ASSIGNED TASK>
Please copy out every line in the records below that includes the word "login".

EXCERPTED DATA>
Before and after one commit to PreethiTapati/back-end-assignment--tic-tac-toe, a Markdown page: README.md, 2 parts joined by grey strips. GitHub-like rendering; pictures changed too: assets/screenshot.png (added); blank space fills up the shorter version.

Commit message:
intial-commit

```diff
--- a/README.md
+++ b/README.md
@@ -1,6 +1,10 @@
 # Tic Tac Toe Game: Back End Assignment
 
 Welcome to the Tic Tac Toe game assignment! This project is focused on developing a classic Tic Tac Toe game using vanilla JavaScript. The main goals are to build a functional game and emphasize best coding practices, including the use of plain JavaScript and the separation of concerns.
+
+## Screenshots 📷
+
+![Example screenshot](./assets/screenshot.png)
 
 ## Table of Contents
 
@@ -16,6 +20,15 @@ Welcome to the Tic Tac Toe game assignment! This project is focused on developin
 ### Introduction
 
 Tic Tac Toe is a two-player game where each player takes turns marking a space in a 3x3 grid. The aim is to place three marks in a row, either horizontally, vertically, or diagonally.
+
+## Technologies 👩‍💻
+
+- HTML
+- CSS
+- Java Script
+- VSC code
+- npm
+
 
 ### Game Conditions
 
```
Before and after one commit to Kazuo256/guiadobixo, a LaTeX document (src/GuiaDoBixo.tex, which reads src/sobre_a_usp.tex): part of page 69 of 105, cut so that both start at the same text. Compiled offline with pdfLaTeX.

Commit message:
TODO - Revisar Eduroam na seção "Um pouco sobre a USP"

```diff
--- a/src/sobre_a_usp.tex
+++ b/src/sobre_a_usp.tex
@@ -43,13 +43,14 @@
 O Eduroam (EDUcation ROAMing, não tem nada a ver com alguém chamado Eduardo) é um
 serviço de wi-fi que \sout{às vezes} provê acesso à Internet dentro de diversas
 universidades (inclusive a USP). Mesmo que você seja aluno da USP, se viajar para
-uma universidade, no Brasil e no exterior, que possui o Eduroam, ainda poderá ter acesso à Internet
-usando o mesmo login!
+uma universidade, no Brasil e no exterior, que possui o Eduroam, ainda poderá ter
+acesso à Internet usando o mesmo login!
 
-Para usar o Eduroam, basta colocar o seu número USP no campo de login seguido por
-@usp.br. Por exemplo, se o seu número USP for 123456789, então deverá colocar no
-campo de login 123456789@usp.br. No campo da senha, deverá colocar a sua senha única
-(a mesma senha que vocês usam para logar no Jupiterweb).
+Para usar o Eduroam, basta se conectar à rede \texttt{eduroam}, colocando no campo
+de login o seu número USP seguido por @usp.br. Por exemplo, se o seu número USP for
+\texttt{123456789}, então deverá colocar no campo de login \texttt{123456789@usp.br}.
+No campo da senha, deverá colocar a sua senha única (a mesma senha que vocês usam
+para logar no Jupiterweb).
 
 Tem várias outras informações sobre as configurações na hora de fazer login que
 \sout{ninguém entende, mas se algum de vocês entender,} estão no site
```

YOUR RESPONSE>
-usando o mesmo login!
+acesso à Internet usando o mesmo login!
-Para usar o Eduroam, basta colocar o seu número USP no campo de login seguido por
-campo de login 123456789@usp.br. No campo da senha, deverá colocar a sua senha única
+de login o seu número USP seguido por @usp.br. Por exemplo, se o seu número USP for
+\texttt{123456789}, então deverá colocar no campo de login \texttt{123456789@usp.br}.
 Tem várias outras informações sobre as configurações na hora de fazer login que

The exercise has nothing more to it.